Celebrity Orphan is now available in paperback from Amazon. Just click on the image below.
Bea Green and the Bee Queen will be read at storytime during the Bristol Bee Fair on Saturday 16th May 2015.
Go and join in with wildflower planting, open a beehive, seed bomb making, bee hotel building, beehive painting, children’s arts and crafts, tea and cakes. This is a FREE event, to celebrate the bee. Activities for all the family. Saturday May 16th, 10am – 4pm.
I’m very excited as the British Beekeepers’ Association (BBKA) have agreed to sell Bea Green and the Bee Queen from their online shop, The Pollen Basket. It should be available in a few days. They have also offered to review the book too.

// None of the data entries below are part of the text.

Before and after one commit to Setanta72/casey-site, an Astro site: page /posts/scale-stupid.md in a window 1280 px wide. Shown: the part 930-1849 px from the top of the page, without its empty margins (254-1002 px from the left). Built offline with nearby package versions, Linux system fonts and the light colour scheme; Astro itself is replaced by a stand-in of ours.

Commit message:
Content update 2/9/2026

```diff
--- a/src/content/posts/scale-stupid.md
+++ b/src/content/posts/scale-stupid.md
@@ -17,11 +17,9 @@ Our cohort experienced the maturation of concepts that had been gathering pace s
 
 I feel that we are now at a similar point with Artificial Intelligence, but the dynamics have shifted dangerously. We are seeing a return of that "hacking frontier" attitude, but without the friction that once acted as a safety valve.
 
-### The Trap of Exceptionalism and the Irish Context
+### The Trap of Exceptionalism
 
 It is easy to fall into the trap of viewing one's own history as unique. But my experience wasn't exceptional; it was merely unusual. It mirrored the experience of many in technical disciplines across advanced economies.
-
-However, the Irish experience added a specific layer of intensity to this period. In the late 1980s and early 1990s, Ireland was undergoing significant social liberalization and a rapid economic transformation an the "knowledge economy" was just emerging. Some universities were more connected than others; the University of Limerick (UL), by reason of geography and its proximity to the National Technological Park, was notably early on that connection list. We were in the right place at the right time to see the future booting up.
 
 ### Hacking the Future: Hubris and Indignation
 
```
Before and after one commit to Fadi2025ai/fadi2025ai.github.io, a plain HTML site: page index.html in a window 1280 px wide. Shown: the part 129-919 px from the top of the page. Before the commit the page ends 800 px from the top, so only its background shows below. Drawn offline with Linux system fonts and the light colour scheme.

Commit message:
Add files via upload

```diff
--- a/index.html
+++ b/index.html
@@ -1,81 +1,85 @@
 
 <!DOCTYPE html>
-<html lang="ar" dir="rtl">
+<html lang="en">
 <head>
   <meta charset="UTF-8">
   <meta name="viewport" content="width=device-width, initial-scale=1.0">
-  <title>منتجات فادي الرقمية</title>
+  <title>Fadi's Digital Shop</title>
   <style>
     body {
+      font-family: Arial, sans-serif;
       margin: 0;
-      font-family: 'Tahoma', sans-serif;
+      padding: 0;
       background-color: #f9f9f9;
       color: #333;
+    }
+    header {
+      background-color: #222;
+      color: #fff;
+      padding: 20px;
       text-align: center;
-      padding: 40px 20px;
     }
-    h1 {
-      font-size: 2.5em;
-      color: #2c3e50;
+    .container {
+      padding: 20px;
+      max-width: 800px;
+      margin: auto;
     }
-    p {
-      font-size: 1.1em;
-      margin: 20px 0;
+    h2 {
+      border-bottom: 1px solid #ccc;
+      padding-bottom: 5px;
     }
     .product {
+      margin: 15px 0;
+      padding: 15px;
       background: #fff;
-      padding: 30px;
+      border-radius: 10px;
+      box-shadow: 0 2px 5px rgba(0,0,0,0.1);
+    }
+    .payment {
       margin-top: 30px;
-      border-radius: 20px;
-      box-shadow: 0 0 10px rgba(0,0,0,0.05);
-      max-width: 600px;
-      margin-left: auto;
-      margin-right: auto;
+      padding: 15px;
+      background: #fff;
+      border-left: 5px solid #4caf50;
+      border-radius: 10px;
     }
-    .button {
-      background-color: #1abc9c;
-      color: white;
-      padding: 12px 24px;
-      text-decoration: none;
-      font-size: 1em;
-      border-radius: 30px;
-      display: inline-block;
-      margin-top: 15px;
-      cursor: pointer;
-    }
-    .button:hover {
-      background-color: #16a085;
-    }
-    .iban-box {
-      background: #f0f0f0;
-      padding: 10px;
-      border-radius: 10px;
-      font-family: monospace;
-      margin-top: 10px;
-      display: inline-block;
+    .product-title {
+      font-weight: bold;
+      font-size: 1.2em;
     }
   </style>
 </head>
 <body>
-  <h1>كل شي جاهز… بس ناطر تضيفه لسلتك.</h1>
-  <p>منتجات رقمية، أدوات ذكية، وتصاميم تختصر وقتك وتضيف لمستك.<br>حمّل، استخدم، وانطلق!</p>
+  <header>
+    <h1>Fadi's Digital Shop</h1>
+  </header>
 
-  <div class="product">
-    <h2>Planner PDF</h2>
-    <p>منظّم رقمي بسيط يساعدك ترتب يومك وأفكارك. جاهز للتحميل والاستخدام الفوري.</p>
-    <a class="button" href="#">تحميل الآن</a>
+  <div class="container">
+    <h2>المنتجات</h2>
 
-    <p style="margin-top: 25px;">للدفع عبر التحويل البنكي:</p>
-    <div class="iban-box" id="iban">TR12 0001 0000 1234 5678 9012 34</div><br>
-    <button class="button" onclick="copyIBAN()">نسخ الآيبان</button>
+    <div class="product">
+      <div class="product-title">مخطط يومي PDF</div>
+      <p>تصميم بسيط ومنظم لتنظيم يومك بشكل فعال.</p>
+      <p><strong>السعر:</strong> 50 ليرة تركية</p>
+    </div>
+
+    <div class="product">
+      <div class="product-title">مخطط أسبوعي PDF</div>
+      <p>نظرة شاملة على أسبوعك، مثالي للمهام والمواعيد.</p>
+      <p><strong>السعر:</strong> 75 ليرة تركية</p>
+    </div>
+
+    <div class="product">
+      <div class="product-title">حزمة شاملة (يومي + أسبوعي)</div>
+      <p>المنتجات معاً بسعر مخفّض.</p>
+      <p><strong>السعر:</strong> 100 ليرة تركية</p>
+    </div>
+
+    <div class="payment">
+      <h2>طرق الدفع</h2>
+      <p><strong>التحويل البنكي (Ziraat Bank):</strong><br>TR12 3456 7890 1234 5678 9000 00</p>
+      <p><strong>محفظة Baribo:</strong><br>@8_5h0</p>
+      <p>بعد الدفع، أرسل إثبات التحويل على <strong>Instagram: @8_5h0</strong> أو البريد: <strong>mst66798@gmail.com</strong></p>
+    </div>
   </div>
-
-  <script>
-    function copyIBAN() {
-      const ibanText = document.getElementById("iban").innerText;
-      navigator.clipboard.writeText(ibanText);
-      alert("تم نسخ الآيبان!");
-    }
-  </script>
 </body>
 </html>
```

Click on the image below to visit their shop.
Today’s Thought for the day on BBC Radio 4 by Anne Atkins was all about the importance of caring for honeybees – you can listen to it again by clicking on the underlined link above, or read it here:
‘There was an old man of St. Bees,
Who was stung in the arm by a wasp,
When asked, “Does it hurt?”
He replied, “No, it doesn’t,
I’m so glad that it wasn’t a hornet.”
WS Gilbert’s words have never been more appropriate. The Asian hornet, over an inch long and lethal, is thought to have arrived into Europe in a consignment of china from China. Who says climate change doesn’t matter? This beast has already killed six people in France, and with April set to be the hottest in a century, unseasonably warm springs may tempt it here.
Then woe betide our honey bees. A single hornet, watching a hive, can eat fifty a day. With the hive entrance staked out, the bee has nowhere else to go.
There’s no such thing as a solitary bee, my beekeeping course taught, when we set up our hive – so productive in London that even our large, honey-loving family couldn’t eat it all. Honey bees, like humans, live in society or not at all. One cut off from her fellows will die. The colony is the creature. Without the Queen, all are lost: without her workers, so is she.
Like Saint Paul’s image of community as a body with many members, all need each other. Some are revered, some invisible, all necessary. If we were all eyes, how would we hear?
When we moved, my vet-trained daughter persuaded me into Natural Beekeeping: less intensive, less interventionist and far less work. Much happier bees too: important for me, so sensitive to stings my family called an ambulance when my lips went numb and my words jumbled. “Am I allergic?” I eventually managed to ask the doctor, though I tested negative long ago. “Not at all,” he said. The bee was doing her job. A sting is a weapon of war.
Like humans, bees can be foolish. A two-day raid and pitch-battle last summer left thousands of scattered bodies. Two colonies ravaged, over the theft of honey in a time of plenty.
The animal rights campaigner on the telly was consistent. Whenever humans interact with other species, we exploit. He’d even given away his pet dog. But, I asked him, what about the honey bee? Einstein is credited with predicting the death of mankind within four years of the bee’s demise. Without bees, your pizza would have no tomato, no olives, no mozzarella… only the boring wind-pollinated base.
Since the attack of Varroa mite in the 1990s, bees have been just as dependent on us. Wild bees are all but gone. Without beekeepers, all could die. Then woe betide the human race. They depend on us, as we depend on them.
Be fruitful, God said to humankind, and govern the world: tend every living creature within it.
In my bee loud glade I watch them come and go in the sun, working all day, resting all night, learning as the summer progresses not to go in our pool and drown.
We are to care for our world, and so I care for my bees. In return, my bees care for my garden and me.’ – Anne Atkins 23/04/2015
You can also read more about caring for honeybees in my new book Bea Green and the Bee Queen by clicking on the highlighted link.